* [Input records]:
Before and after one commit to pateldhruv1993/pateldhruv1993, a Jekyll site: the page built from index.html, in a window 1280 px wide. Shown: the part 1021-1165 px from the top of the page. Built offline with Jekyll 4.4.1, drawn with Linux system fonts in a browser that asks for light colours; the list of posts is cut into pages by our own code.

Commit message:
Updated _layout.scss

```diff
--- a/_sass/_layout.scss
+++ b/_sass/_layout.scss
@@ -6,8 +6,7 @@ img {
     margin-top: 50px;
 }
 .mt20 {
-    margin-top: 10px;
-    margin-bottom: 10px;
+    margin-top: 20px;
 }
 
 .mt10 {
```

* [Problem statement]: Every line in the entries above that mentions the word "scss" must be shown.

* [Result]:
Updated _layout.scss
--- a/_sass/_layout.scss
+++ b/_sass/_layout.scss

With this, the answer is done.